Take a walk in some of Lodi’s 30-year-old neighborhoods and you’ll see something unusual: Seven walkways cut between homes, lined with trees, flowerbeds and other landscaping. Neighbors say the walkways are convenient — but sometimes they cause more trouble than they’re worth.
The walkways were planned into subdivisions built in the 1970s and 1980s, city engineer Charles Swimley said.
“They were built as a way to get to stores or parks, or to improve walkability,” he said.
They aren’t alleys, though, even if garbage might pile up in some of them. These are strictly pedestrian walkways with no cars allowed. City staff are responsible for keeping the sections clean and free of graffiti.
The Lodi City Council voted to close one walkway, which led children to and from Washington Elementary School, in May. The walkway cut from Daisy Avenue to Holly Drive and crossed the railroad tracks. Over time, though, it had become a nuisance, especially after the school boundaries were redrawn and students no longer had to cross the tracks each day.
There are no plans for the city to vacate any other walkways.
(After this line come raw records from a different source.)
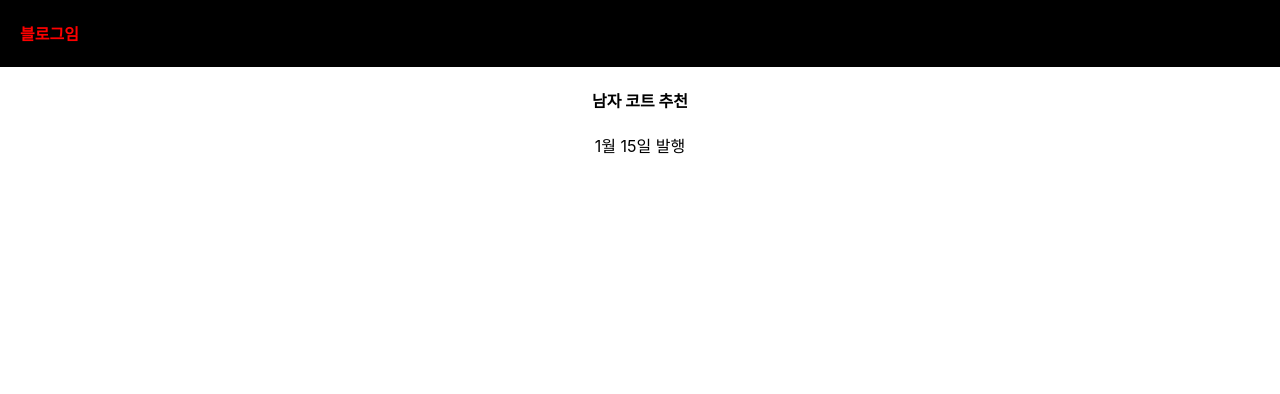
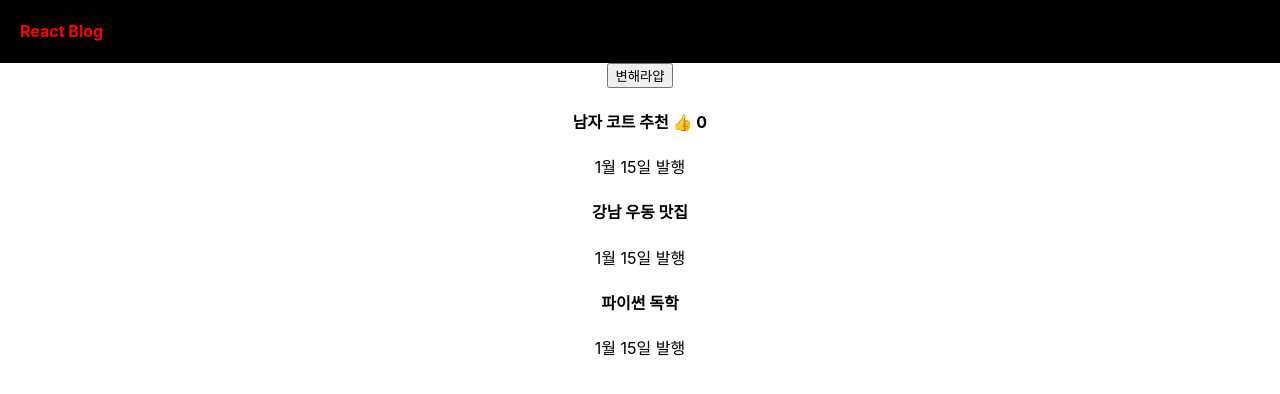
Before and after one commit to Ljim131/React_blog, a React (Create React App) app: page / in a window 1280 px wide. Shown: the top 394 px of the page. Built offline with nearby package versions, Linux system fonts and the light colour scheme.

Commit message:
4 commit

```diff
--- a/src/App.js
+++ b/src/App.js
@@ -1,3 +1,5 @@
+/* eslint-disable */ //워닝 메시지 없애는 것
+
 import logo from './logo.svg';
 import './App.css';
 import { useState } from 'react';
@@ -5,15 +7,31 @@ import { useState } from 'react';
 function App() {
 
   let post = '강남우동맛집';
-  let [글제목, b] = useState('남자 코트 추천');
+  let [글제목, 글제목변경] = useState(['남자 코트 추천','강남 우동 맛집','파이썬 독학']);
+  let [좋아요, 좋아요변경] = useState(0);
 
-  return (
+   return (
     <div className="App">
       <div className="black-nav">
-        <h4 style={ {color : 'red', fontSize : '16px'}}>블로그임</h4>
+        <h4 style={ {color : 'red', fontSize : '16px'}}>React Blog</h4>
+      </div>
+
+      <button onClick={ () => {
+          let copy = [...글제목];
+          copy[0] = '여자 코트 추천';
+          글제목변경(copy);
+        }}>변해라얍</button>
+
+      <div className='list'>
+        <h4> { 글제목[0] } <span onClick={ () => { 좋아요변경(좋아요+1) } }>👍</span> {좋아요} </h4>
+        <p>1월 15일 발행</p>
       </div>
       <div className='list'>
-        <h4> { 글제목 } </h4>
+        <h4> { 글제목[1] } </h4>
+        <p>1월 15일 발행</p>
+      </div>
+      <div className='list'>
+        <h4> { 글제목[2] } </h4>
         <p>1월 15일 발행</p>
       </div>
     </div>
```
Swimley said they do get calls to fix up the landscaping or a broken light, but none have the same number of problems as the Daisy Avenue walkway did.
Lodi Unified School District staff also reported distressed neighbors.
Planning analyst Vicki Brum said kids were hanging out at the Daisy Avenue site, staying until late at night and causing trouble. This week, neighboring property owners are reclaiming the zone and restoring the original property line.
Residents who live near the walkway leading to Lodi High School say they had to call repeatedly to get increased security before and after school. In response, gates, a turnstile and a sign listing the hours the gates were unlocked were added several years ago, said Martha Johnson.
She and her husband Bobbie Johnson have lived in a home next to the walkway since 1959.
“It’s made it very peaceful for the neighborhood,” she said, though some trespassing continues. “It’s just annoying, at night when you’re trying to sleep, to hear footsteps running back and forth and jumping over the fence.”
Ahmad Khan, who lives near the walkway leading to the athletic fields at Beckman Elementary School, also reported teenagers jumping on the fence next to his backyard. Scattered broken glass was in the flowerbeds flanking the cement, but there was no graffiti or other vandalism.
Debbie Freeman has seen different problems in her neighborhood’s walkway. She lives on Brandywine Drive, near a walkway leading to the back parking lot of the Goodwill store on Kettleman Lane.
She has seen drug use, loitering and trespassing. Sometimes, when there is a bank robbery or burglary at a store in the Goodwill shopping center, police cars block off her street to corral the suspect.
“There’s pros and cons to it, since we’re so close to the shops,” said Freeman. “But it’s not really the kind of activity you want near your house.”
Contact reporter Sara Jane Pohlman at firstname.lastname@example.org.